By Nadav Shragai
Twenty years ago, a Jew around the age of 70 entered the home of Gershon Gera, a researcher of the Land of Israel and its photos, and placed a package of pictures wrapped in old brown paper on the table. "You'll know what to do with these," said the man, who refused to identify himself or explain where the photos came from. He rushed out of the house. When Gera opened the package, he was shocked. Inside were 111 photos of corpses, victims of the 1929 massacre in Hebron, a short time after their murder, as well as photos of the injured. On the back of each photo was the name of the victim, age and where he or she was hospitalized (if that was the case), alongside other details.
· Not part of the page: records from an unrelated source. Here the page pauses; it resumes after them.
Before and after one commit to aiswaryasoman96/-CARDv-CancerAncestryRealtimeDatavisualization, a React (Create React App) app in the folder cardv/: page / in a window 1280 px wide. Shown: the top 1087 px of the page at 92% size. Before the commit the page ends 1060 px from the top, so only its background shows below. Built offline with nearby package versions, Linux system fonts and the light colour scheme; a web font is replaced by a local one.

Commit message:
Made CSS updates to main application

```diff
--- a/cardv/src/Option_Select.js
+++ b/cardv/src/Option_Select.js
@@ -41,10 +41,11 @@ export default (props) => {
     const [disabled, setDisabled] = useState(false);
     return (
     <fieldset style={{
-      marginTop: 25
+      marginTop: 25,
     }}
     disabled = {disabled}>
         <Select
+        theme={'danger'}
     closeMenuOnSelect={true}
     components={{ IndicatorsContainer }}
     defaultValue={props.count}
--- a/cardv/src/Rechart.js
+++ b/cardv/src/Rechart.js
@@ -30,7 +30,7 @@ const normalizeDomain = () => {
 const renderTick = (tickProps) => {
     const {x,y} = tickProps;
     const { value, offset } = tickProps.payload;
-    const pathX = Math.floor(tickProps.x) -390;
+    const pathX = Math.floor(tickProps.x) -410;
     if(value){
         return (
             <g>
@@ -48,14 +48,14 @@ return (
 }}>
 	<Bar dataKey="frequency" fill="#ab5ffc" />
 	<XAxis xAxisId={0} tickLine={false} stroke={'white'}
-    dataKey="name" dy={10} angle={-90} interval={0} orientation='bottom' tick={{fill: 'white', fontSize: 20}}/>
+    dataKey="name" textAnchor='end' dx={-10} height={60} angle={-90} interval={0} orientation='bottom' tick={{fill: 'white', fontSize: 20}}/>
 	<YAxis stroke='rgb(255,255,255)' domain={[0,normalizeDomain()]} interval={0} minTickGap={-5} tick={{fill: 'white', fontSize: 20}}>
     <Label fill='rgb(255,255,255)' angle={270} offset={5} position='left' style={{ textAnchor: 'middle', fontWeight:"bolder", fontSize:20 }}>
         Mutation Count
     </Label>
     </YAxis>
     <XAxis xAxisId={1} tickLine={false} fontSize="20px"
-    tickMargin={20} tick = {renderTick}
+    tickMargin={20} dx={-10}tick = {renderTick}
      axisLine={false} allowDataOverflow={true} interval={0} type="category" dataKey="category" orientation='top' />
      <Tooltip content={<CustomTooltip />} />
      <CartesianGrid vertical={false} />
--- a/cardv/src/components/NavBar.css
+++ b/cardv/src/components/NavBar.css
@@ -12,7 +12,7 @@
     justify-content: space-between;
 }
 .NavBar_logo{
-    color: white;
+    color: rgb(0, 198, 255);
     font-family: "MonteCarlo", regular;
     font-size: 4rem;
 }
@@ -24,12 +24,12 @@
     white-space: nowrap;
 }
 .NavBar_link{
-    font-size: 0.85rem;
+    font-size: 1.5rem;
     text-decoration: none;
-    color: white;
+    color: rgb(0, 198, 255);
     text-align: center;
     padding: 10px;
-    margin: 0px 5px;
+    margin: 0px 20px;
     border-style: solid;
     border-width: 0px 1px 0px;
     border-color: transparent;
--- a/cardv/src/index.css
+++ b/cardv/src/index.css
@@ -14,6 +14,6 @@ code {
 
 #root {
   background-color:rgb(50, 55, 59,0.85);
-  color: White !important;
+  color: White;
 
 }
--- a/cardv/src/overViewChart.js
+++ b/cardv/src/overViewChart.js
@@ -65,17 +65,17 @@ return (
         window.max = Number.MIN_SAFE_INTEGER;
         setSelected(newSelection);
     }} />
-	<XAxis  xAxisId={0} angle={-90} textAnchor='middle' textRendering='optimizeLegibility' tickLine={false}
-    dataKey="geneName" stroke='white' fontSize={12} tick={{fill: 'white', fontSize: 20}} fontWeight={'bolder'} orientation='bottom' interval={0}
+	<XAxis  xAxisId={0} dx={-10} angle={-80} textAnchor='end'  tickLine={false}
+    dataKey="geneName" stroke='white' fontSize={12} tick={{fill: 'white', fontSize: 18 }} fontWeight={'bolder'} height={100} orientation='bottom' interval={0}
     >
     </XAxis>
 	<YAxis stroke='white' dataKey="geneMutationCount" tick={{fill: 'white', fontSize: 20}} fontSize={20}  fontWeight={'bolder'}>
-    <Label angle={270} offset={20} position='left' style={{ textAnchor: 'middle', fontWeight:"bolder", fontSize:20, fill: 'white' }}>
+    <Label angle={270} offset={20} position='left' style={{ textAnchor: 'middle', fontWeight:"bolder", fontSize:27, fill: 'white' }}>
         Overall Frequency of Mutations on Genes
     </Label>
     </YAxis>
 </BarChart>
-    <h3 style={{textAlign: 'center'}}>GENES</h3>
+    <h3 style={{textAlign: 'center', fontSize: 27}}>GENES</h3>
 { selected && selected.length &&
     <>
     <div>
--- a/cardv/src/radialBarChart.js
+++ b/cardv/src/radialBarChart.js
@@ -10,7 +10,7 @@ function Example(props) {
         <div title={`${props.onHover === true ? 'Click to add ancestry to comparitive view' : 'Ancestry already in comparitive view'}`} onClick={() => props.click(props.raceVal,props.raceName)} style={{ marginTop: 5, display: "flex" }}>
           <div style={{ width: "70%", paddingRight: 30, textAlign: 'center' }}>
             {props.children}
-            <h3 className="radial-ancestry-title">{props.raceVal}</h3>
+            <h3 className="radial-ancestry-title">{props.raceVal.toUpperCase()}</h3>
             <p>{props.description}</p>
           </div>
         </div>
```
Gera set this material aside.
As a serious researcher, his wife Shulamit explained a few days ago, he was unable to publish material whose origin was unknown. A few months ago, seven years after Gera died, his wife transferred the collection of photos to Noam Arnon, one of the most famous restorers of Hebron's Jewish community, who himself researched the community over the generations. Today the photos can be viewed on the Internet site of Hebron's Jewish community, with the following warning: "Extremely harsh pictures. Viewing is not easy."
For Arnon and the Jewish community of Hebron, this is additional documentation of the horror that forms part of the right to restore the city's Jewish community. "In addition to the ancient heritage of the patriarchs and the legacy of the Jewish communities that resided here for hundreds of years," says Arnon, "we constantly face the sacred mission of redeeming the blood of these unfortunate victims by building and making the statement that this community, which the slaughterers of 1929 sought to destroy, is continuing to exist. My friends and I are fulfilling part of their will and restoring life to this place."
Arnon and the Committee for the Jewish Community of Hebron are planning a large event next year to mark the 80th anniversary of the massacre. The photos they received from the Gera family will allow them to publicize the massacre beyond its Hebron context - the collection the unnamed individual placed on Gera's desk includes documentation of the massacres in Motza, Tel Aviv, Safed and elsewhere in Israel. These materials helped Arnon match photos of corpses to photos of the same people when they were alive, correcting errors in earlier reports that mistakenly attributed the victims of the riots in other places in Israel to the rioting in Hebron.
One example, says Arnon, is Rehavam Ze'evi's book about the massacre in Hebron, which featured photos of several of the victims, such as Yaakov Albucher or Yitzhak Shimon, and listed them as victims killed in Hebron, while they were in fact killed in Jerusalem and nearby. Arnon notes that in Tel Rumeida's cemetery, where some of the victims of the Hebron massacre are buried, there are two graves with unidentified corpses. "Perhaps this collection, combined with other materials, will bring us closer to resolving this mystery," he says.
As those who directly link today's Jewish community in the City of the Patriarchs to the Jewish community of bygone, Hebron's Jewish residents encourage research and various publications about the history of the city and its Jews. Recently, two books were published that can be of interest even to those who do not necessarily identify with the restoration of Hebron's Jewish community.
The first is Arye Klein's book, "Hatzerot B'Ir Ha'avot" ("The Courtyards in the City of Hebron"), which deals in part with the western section of the old city's market street, outlining its geographical-historical developments and recounting the story of the Jews who lived there.
Klein, a tour guide and Israel Studies expert who has lived in Hebron for 23 years, cites the unknown story of two brothers, Alexander Zisha and Arye Leib, from the Hoisman family, who left Hungary in 1853, went to Jerusalem, and after 13 years, made their home in Hebron.
The two brothers were members of the Karlin Hasidic sect, and because they did not belong to Chabad Hasidism, they did not make their home in Hebron's "Jewish court." Alexander Zisha's home was known as Me'arat Hamachpela (Tomb of the Patriarchs) because of its structure. His descendants acted as emissaries of the Chabad rabbi, Shalom Duber, to purchase Beit Romano, which today houses the Shavei Hevron Yeshiva. Klein describes a situation of closeness and good relations between the Arabs of Hebron and its Jews, such as the ties between Alter Rivlin, who spoke Arabic and Syrian-Aramaic, and was appointed as the Jewish representative to the Hebron city council.
The second book is "Shikhehat Hevron" ("The Neglect of Hebron"), published by Yona Even. This is basically a photographed collection of articles published 70 years ago by her father, teacher and journalist, Eliyahu Yehoshua Levanon. Levanon recorded his impressions of his stay as a teacher in Hebron's Jewish school. "It is very difficult for a Jew to fill the job of a journalist in Hebron," Levanon wrote in the 1930s, and tells of the "beggars' scorn for the bribes at the Tomb of the Patriarchs" and of the "danger of having a stone thrown to the head."
"Before the 1929 riots," he wrote on another occasion, "teachers went eagerly to work in Hebron. Since then they have avoided going there, and Hebron has become like a town that has been banished."